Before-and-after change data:

::::

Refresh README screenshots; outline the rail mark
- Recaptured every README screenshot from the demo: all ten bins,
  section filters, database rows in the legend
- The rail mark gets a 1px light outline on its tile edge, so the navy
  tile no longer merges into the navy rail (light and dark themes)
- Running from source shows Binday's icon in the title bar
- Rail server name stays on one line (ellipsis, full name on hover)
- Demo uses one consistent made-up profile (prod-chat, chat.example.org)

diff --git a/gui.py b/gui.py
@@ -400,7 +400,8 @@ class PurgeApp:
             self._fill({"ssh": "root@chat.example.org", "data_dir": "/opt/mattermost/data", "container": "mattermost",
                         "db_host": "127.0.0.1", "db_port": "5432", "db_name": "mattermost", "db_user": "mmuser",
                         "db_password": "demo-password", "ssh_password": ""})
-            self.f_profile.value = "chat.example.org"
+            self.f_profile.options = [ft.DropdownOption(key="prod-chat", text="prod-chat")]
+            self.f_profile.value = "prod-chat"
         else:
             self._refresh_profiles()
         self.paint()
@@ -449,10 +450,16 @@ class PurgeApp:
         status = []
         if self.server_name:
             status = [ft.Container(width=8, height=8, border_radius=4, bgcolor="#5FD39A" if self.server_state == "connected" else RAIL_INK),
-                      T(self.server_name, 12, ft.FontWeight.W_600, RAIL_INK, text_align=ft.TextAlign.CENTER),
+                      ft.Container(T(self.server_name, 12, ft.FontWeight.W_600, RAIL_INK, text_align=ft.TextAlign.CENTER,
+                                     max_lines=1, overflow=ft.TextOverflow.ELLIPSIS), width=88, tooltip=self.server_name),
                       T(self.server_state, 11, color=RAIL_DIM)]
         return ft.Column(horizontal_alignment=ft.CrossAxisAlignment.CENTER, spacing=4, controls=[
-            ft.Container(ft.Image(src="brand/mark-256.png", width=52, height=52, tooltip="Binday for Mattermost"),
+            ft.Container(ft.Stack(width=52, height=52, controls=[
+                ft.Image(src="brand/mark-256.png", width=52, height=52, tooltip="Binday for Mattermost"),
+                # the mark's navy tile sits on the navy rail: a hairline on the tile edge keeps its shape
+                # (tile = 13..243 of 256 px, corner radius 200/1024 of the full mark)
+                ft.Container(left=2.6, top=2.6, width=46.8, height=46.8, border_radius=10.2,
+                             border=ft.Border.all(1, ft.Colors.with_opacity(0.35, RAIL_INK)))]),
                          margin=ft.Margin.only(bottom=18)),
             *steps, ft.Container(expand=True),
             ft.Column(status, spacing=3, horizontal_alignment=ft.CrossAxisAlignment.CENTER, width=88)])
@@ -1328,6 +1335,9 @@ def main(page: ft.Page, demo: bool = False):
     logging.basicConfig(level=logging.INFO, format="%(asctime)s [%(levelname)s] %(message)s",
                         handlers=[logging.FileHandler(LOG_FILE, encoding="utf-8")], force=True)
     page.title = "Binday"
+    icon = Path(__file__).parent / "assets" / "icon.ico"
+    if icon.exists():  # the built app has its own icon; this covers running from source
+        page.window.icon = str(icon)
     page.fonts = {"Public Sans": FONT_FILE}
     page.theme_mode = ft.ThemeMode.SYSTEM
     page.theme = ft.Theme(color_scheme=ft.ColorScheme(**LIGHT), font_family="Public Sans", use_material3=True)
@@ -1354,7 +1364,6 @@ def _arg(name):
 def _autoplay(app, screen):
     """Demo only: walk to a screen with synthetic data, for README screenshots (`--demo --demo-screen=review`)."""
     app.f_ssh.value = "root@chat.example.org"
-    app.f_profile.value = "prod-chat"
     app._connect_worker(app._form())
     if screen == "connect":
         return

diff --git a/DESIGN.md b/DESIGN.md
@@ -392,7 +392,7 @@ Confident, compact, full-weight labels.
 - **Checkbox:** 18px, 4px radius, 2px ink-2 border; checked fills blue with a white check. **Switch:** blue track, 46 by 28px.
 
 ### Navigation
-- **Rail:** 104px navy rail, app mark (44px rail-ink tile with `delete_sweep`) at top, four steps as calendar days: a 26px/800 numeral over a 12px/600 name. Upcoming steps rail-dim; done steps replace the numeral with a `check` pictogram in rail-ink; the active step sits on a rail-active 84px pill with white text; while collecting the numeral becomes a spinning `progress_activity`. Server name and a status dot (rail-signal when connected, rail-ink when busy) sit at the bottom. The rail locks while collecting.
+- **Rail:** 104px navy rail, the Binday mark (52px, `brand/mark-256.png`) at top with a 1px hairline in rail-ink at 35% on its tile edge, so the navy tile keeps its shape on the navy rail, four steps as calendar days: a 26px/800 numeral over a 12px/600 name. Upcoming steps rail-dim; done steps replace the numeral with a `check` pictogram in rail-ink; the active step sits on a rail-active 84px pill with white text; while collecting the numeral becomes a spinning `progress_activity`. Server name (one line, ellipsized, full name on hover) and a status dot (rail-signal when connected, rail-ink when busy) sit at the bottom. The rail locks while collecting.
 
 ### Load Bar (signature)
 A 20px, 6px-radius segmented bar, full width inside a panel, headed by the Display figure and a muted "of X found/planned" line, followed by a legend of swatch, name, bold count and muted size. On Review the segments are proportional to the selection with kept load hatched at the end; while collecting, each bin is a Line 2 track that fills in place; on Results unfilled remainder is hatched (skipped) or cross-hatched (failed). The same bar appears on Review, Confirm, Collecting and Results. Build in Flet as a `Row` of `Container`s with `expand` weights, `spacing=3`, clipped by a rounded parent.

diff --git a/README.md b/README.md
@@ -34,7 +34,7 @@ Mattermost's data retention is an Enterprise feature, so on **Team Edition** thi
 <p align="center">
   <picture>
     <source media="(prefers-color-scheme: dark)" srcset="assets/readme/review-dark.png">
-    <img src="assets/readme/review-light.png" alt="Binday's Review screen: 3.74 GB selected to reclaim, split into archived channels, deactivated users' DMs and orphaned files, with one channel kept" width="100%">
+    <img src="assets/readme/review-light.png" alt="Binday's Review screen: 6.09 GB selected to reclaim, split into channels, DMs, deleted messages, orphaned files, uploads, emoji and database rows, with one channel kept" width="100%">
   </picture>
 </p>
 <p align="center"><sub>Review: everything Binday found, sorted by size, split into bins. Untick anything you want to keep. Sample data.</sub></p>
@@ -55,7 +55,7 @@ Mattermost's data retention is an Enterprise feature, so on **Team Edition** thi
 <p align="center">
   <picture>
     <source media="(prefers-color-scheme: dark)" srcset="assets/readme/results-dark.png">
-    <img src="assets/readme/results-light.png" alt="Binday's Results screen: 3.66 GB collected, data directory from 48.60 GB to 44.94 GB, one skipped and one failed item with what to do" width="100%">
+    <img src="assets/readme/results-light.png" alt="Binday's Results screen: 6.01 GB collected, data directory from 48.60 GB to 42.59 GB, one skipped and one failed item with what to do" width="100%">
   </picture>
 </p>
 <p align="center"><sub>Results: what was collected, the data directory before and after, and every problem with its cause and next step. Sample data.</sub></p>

::::

» Exercise directions: The entries shown above must be restated word for word.

» Answer to this exercise:
Refresh README screenshots; outline the rail mark
- Recaptured every README screenshot from the demo: all ten bins,
  section filters, database rows in the legend
- The rail mark gets a 1px light outline on its tile edge, so the navy
  tile no longer merges into the navy rail (light and dark themes)
- Running from source shows Binday's icon in the title bar
- Rail server name stays on one line (ellipsis, full name on hover)
- Demo uses one consistent made-up profile (prod-chat, chat.example.org)

diff --git a/gui.py b/gui.py
@@ -400,7 +400,8 @@ class PurgeApp:
             self._fill({"ssh": "root@chat.example.org", "data_dir": "/opt/mattermost/data", "container": "mattermost",
                         "db_host": "127.0.0.1", "db_port": "5432", "db_name": "mattermost", "db_user": "mmuser",
                         "db_password": "demo-password", "ssh_password": ""})
-            self.f_profile.value = "chat.example.org"
+            self.f_profile.options = [ft.DropdownOption(key="prod-chat", text="prod-chat")]
+            self.f_profile.value = "prod-chat"
         else:
             self._refresh_profiles()
         self.paint()
@@ -449,10 +450,16 @@ class PurgeApp:
         status = []
         if self.server_name:
             status = [ft.Container(width=8, height=8, border_radius=4, bgcolor="#5FD39A" if self.server_state == "connected" else RAIL_INK),
-                      T(self.server_name, 12, ft.FontWeight.W_600, RAIL_INK, text_align=ft.TextAlign.CENTER),
+                      ft.Container(T(self.server_name, 12, ft.FontWeight.W_600, RAIL_INK, text_align=ft.TextAlign.CENTER,
+                                     max_lines=1, overflow=ft.TextOverflow.ELLIPSIS), width=88, tooltip=self.server_name),
                       T(self.server_state, 11, color=RAIL_DIM)]
         return ft.Column(horizontal_alignment=ft.CrossAxisAlignment.CENTER, spacing=4, controls=[
-            ft.Container(ft.Image(src="brand/mark-256.png", width=52, height=52, tooltip="Binday for Mattermost"),
+            ft.Container(ft.Stack(width=52, height=52, controls=[
+                ft.Image(src="brand/mark-256.png", width=52, height=52, tooltip="Binday for Mattermost"),
+                # the mark's navy tile sits on the navy rail: a hairline on the tile edge keeps its shape
+                # (tile = 13..243 of 256 px, corner radius 200/1024 of the full mark)
+                ft.Container(left=2.6, top=2.6, width=46.8, height=46.8, border_radius=10.2,
+                             border=ft.Border.all(1, ft.Colors.with_opacity(0.35, RAIL_INK)))]),
                          margin=ft.Margin.only(bottom=18)),
             *steps, ft.Container(expand=True),
             ft.Column(status, spacing=3, horizontal_alignment=ft.CrossAxisAlignment.CENTER, width=88)])
@@ -1328,6 +1335,9 @@ def main(page: ft.Page, demo: bool = False):
     logging.basicConfig(level=logging.INFO, format="%(asctime)s [%(levelname)s] %(message)s",
                         handlers=[logging.FileHandler(LOG_FILE, encoding="utf-8")], force=True)
     page.title = "Binday"
+    icon = Path(__file__).parent / "assets" / "icon.ico"
+    if icon.exists():  # the built app has its own icon; this covers running from source
+        page.window.icon = str(icon)
     page.fonts = {"Public Sans": FONT_FILE}
     page.theme_mode = ft.ThemeMode.SYSTEM
     page.theme = ft.Theme(color_scheme=ft.ColorScheme(**LIGHT), font_family="Public Sans", use_material3=True)
@@ -1354,7 +1364,6 @@ def _arg(name):
 def _autoplay(app, screen):
     """Demo only: walk to a screen with synthetic data, for README screenshots (`--demo --demo-screen=review`)."""
     app.f_ssh.value = "root@chat.example.org"
-    app.f_profile.value = "prod-chat"
     app._connect_worker(app._form())
     if screen == "connect":
         return

diff --git a/DESIGN.md b/DESIGN.md
@@ -392,7 +392,7 @@ Confident, compact, full-weight labels.
 - **Checkbox:** 18px, 4px radius, 2px ink-2 border; checked fills blue with a white check. **Switch:** blue track, 46 by 28px.
 
 ### Navigation
-- **Rail:** 104px navy rail, app mark (44px rail-ink tile with `delete_sweep`) at top, four steps as calendar days: a 26px/800 numeral over a 12px/600 name. Upcoming steps rail-dim; done steps replace the numeral with a `check` pictogram in rail-ink; the active step sits on a rail-active 84px pill with white text; while collecting the numeral becomes a spinning `progress_activity`. Server name and a status dot (rail-signal when connected, rail-ink when busy) sit at the bottom. The rail locks while collecting.
+- **Rail:** 104px navy rail, the Binday mark (52px, `brand/mark-256.png`) at top with a 1px hairline in rail-ink at 35% on its tile edge, so the navy tile keeps its shape on the navy rail, four steps as calendar days: a 26px/800 numeral over a 12px/600 name. Upcoming steps rail-dim; done steps replace the numeral with a `check` pictogram in rail-ink; the active step sits on a rail-active 84px pill with white text; while collecting the numeral becomes a spinning `progress_activity`. Server name (one line, ellipsized, full name on hover) and a status dot (rail-signal when connected, rail-ink when busy) sit at the bottom. The rail locks while collecting.
 
 ### Load Bar (signature)
 A 20px, 6px-radius segmented bar, full width inside a panel, headed by the Display figure and a muted "of X found/planned" line, followed by a legend of swatch, name, bold count and muted size. On Review the segments are proportional to the selection with kept load hatched at the end; while collecting, each bin is a Line 2 track that fills in place; on Results unfilled remainder is hatched (skipped) or cross-hatched (failed). The same bar appears on Review, Confirm, Collecting and Results. Build in Flet as a `Row` of `Container`s with `expand` weights, `spacing=3`, clipped by a rounded parent.

diff --git a/README.md b/README.md
@@ -34,7 +34,7 @@ Mattermost's data retention is an Enterprise feature, so on **Team Edition** thi
 <p align="center">
   <picture>
     <source media="(prefers-color-scheme: dark)" srcset="assets/readme/review-dark.png">
-    <img src="assets/readme/review-light.png" alt="Binday's Review screen: 3.74 GB selected to reclaim, split into archived channels, deactivated users' DMs and orphaned files, with one channel kept" width="100%">
+    <img src="assets/readme/review-light.png" alt="Binday's Review screen: 6.09 GB selected to reclaim, split into channels, DMs, deleted messages, orphaned files, uploads, emoji and database rows, with one channel kept" width="100%">
   </picture>
 </p>
 <p align="center"><sub>Review: everything Binday found, sorted by size, split into bins. Untick anything you want to keep. Sample data.</sub></p>
@@ -55,7 +55,7 @@ Mattermost's data retention is an Enterprise feature, so on **Team Edition** thi
 <p align="center">
   <picture>
     <source media="(prefers-color-scheme: dark)" srcset="assets/readme/results-dark.png">
-    <img src="assets/readme/results-light.png" alt="Binday's Results screen: 3.66 GB collected, data directory from 48.60 GB to 44.94 GB, one skipped and one failed item with what to do" width="100%">
+    <img src="assets/readme/results-light.png" alt="Binday's Results screen: 6.01 GB collected, data directory from 48.60 GB to 42.59 GB, one skipped and one failed item with what to do" width="100%">
   </picture>
 </p>
 <p align="center"><sub>Results: what was collected, the data directory before and after, and every problem with its cause and next step. Sample data.</sub></p>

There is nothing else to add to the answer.